Dr. Michelle Fiscus has suggested that some conservative men in Tennessee were refusing COVID-19 vaccines "out of spite" for Democrats. This photo shows a man holding a child and an anti-vaccination sign at a protest against COVID-19 public health restrictions in Olympia, Washington on May 9, 2020. Jason Redmond / AFP/Getty

"In Tennessee, and I think in a lot of our Southern states... [there] is this ideology that if you get this vaccine, you're somehow placating the left part of the political spectrum," Fiscus said. "What we're actually seeing is our most hesitant population in Tennessee is the white, male, rural conservative. They are stating that they are not going to get the vaccine really out of spite."

"And they are willing to put their own lives and the lives of the people they love at risk," she added. "Because they feel that if they get the vaccine, then they have placated the left or done what the Biden administration wants them to do."

“Our most hesitant population in Tennessee is the white, male, rural conservatives…They feel that if they get the vaccine, then they have placated the left,” says Tennessee’s ousted vaccine chief, Dr. Michelle Fiscus. https://t.co/TbG6C6QAHd@AmanpourCoPBS #AmanpourPBS pic.twitter.com/fxc3U4jDlR

— PBS (@PBS) August 11, 2021

Fiscus was fired as the medical director of Tennessee's immunization program in July. She says that the firing was politically motivated due to a letter she sent to health care providers that correctly pointed out that teenagers are not legally obliged to inform or seek permission from their parents in order to get a COVID-19 vaccine. Documents from the Tennessee Department of Health suggest that she was let go due to a "lack of effective leadership" and other issues.

Multiple polls have indicated that politics do appear to play a role in willingness to receive a COVID-19 vaccine. A national Morning Consult / Politico poll released on Wednesday found that Republicans were 14 percent less likely than Democrats to be vaccinated, while those who voted for former President Donald Trump in 2020 were 17 percent less likely to be vaccinated than those who voted for President Joe Biden. Trump won Tennessee by more than 20 percent last year.

While just over half of the U.S. population has been fully vaccinated as of Thursday, Tennessee has a relatively low vaccination rate. Data from the Centers for Disease Control and Prevention shows that the state is the ninth-least vaccinated out of 50 states. However, vaccination rates are even lower in four out of the eight states that border Tennessee—Mississippi, Alabama, Arkansas and Georgia.

"Vaccine hesitancy is not unique to Tennessee, as we know many states in the Southeast region of the U.S. are experiencing similar hesitancy concerns," Tennessee Department of Health Communications Director Sarah Tanksley said in a statement to Newsweek. "In Tennessee, we worked to understand the hesitancy concerns and conducted market research earlier this year."

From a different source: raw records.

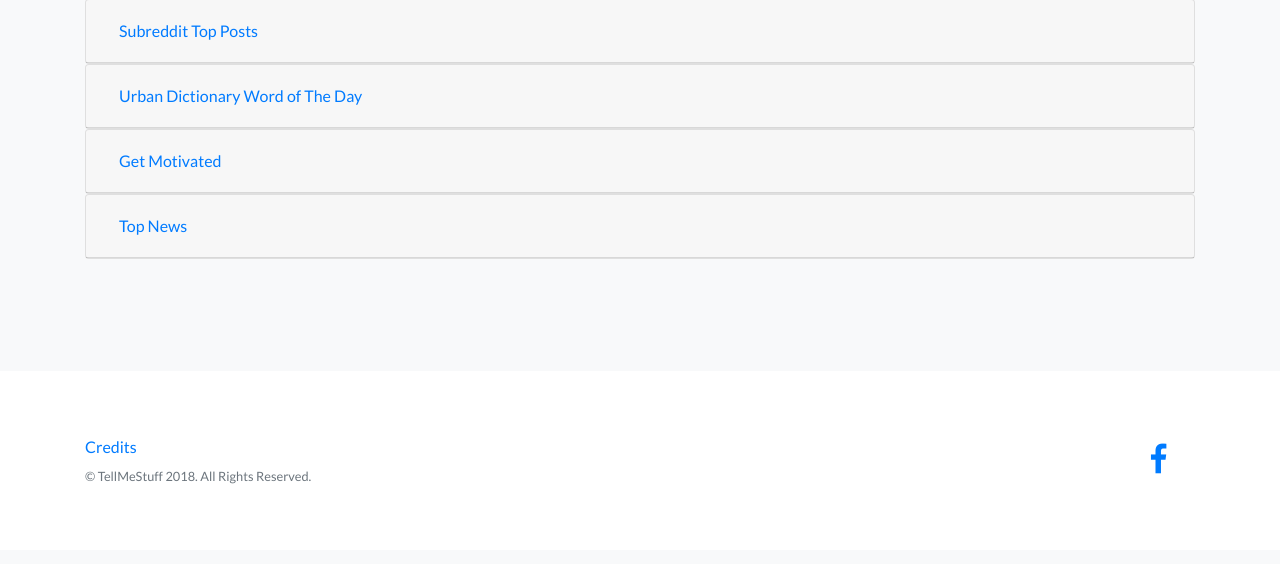
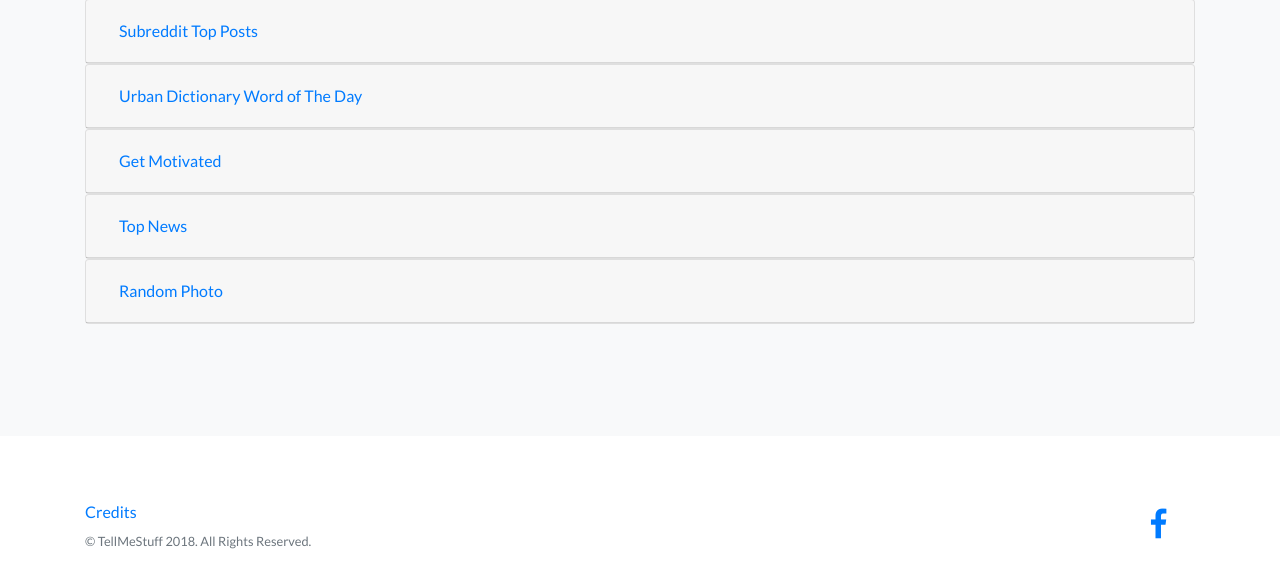
Before and after one commit to nathan78906/TellMeStuff, a Django app: template backend/templates/backend/dashboard.html in a window 1280 px wide. Shown: the part 572-1136 px from the top of the page. Before the commit the page ends 1056 px from the top, so only its background shows below. Run offline with Django 3.2, Linux system fonts and the light colour scheme; the template is opened without the code that fills it, so the values that code supplies are empty; some libraries are stand-ins or nearby versions.

Commit message:
Frontend for random photo

```diff
--- a/backend/static/backend/js/api.js
+++ b/backend/static/backend/js/api.js
@@ -110,5 +110,12 @@ var api = (function(){
         send("GET", "/api/redditExample/", null, callback);
     }
 
+    module.getPhoto = function (callback){
+        send("GET", "/api/photo/", null, callback);
+    }
+
+    module.getPhotoExample = function (callback){
+        send("GET", "/api/photoExample/", null, callback);
+    }
     return module;
 })();
--- a/backend/static/backend/js/dashboard.js
+++ b/backend/static/backend/js/dashboard.js
@@ -124,6 +124,27 @@
         });
     }
 
+    function checkPhoto(){
+        api.getPhoto (function(err, res){
+            if (err) console.log(err);
+            if (res.active != ""){
+                if (res.active == true){
+                    document.querySelector('#off_photo').setAttribute("class", "btn btn-warning")
+                    document.querySelector('#on_photo').setAttribute("class","btn btn-warning active");
+                }
+                else if (res.active == false){
+                    document.querySelector('#on_photo').setAttribute("class", "btn btn-warning")
+                    document.querySelector('#off_photo').setAttribute("class","btn btn-warning active");
+                }
+            }
+            else{
+                document.querySelector('#off_photo').setAttribute("class","btn btn-warning active");
+
+            }
+
+        });
+    }
+
     function checkSubreddit(){
         api.getSubreddit (function(err, res){
             if (err) console.log(err);
@@ -168,6 +189,18 @@
         element.innerHTML = news.replace(/\n/g, "<br>");
     }
 
+    function insertPhoto(photo){
+        var element = document.querySelector('#photo_examplebody');
+        element.innerHTML = `
+        <div class="card" style="width: 18rem;">
+            <img class="card-img-top" src="${photo.url}" alt="${photo.author}">
+            <div class="card-body">
+                <p class="card-text">${photo.author}</p>
+                <a href="${photo.source}">Photo Source</a>
+            </div>
+        </div>`;
+    }
+
     window.addEventListener('load', function(){
 
         checkWeather();
@@ -175,6 +208,7 @@
         checkSubreddit();
         checkUrbanDictionary();
         checkNews();
+        checkPhoto();
 
         document.querySelector('#mot_example').addEventListener('click', function(e){
             api.getQuote(function(err, res){
@@ -201,6 +235,14 @@
             api.getNewsExample(function(err, res){
                 if (err) console.log(err);
                 insertNews(res.content);
+            });
+
+        });
+
+        document.querySelector('#photo_example').addEventListener('click', function(e){
+            api.getPhotoExample(function(err, res){
+                if (err) console.log(err);
+                insertPhoto(res);
             });
 
         });
@@ -288,6 +330,18 @@
                 }
             });
         });
+
+        document.getElementById('off_photo').addEventListener('click', function(){
+            api.toggle("photo", "False", function(err, res){
+                if (err) console.log(err);
+            });
+        });
+
+        document.getElementById('on_photo').addEventListener('click', function(){
+            api.toggle("photo", "True", function(err, res){
+                if (err) console.log(err);
+            });
+        });
     });
 
 
--- a/backend/templates/backend/dashboard.html
+++ b/backend/templates/backend/dashboard.html
@@ -249,6 +249,51 @@
                 </div>
               </div>
           </div>
+          <div class="card">
+            <div class="card-header" id="headingSix">
+              <h5 class="mb-0">
+                <button class="btn btn-link collapsed" data-toggle="collapse" data-target="#collapseSix" aria-expanded="false" aria-controls="collapseSix">
+                  Random Photo
+                </button>
+              </h5>
+            </div>
+            <div id="collapseSix" class="collapse" aria-labelledby="headingSix" data-parent="#accordion">
+              <div class="card-body">
+              <div class = "description">
+                <label class = "mb-2">Sends you a random photo.<p class="font-weight-bold">This subscription is only available on the Messenger bot.</p></label>
+                <br>
+                <label class = "mb-2">Try it out by sending <kbd>tell me a random photo</kbd> or <kbd>show me a photo</kbd> to the TellMeStuff bot.</label>
+              </div>
+                  <div class="mb-4 btn-group btn-group-toggle" data-toggle="buttons">
+                      <label class="btn btn-warning" id = "off_photo">
+                        <input type="radio" name="options_photo" id="off_photo_toggle" autocomplete="off"> Off
+                      </label>
+                      <label class="btn btn-warning" id = "on_photo">
+                        <input type="radio" name="options_photo" id="on_photo_toggle" autocomplete="off"> On
+                      </label>
+                  </div>
+                  <div>
+                    <button type="button" class="btn btn-info" data-toggle="modal" data-target="#examplePhoto" id = "photo_example">
+                      Photo Example
+                  </button>
+                </div>
+                <div class="modal fade" id="examplePhoto" tabindex="-1" role="dialog" aria-labelledby="exampleModalCenterTitle" aria-hidden="true">
+                  <div class="modal-dialog modal-dialog-centered" role="document">
+                    <div class="modal-content">
+                      <div class="modal-header ">
+                        <h5 class="modal-title" id="exampleModalLongTitle">Photo Example</h5>
+                        <button type="button" class="close" data-dismiss="modal" aria-label="Close">
+                          <span aria-hidden="true">&times;</span>
+                        </button>
+                      </div>
+                      <div class="modal-body row justify-content-center" id = "photo_examplebody">
+                      </div>
+                    </div>
+                  </div>
+              </div>
+              </div>
+            </div>
+        </div>
         </div>
       </div>
     </section>
```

Tanksley cited a survey from April that found "53.7 percent of all respondents are willing but hesitant to receive a COVID-19 vaccine," while explaining that the "main reasons associated with vaccine hesitancy are safety and unknown long-term or short-term effects."

"That market research inform our COVID-19 vaccine PSA campaign and our messaging to encourage vaccine uptake in the state," added Tanksley. "It is also worth noting Tennessee is seeing increases in vaccine uptake with more than 100,000 vaccinations reported since August 5."

Update 8/13, 6:34 p.m.: This article has been updated to include a statement from Tennessee Department of Health Communications Director Sarah Tanksley.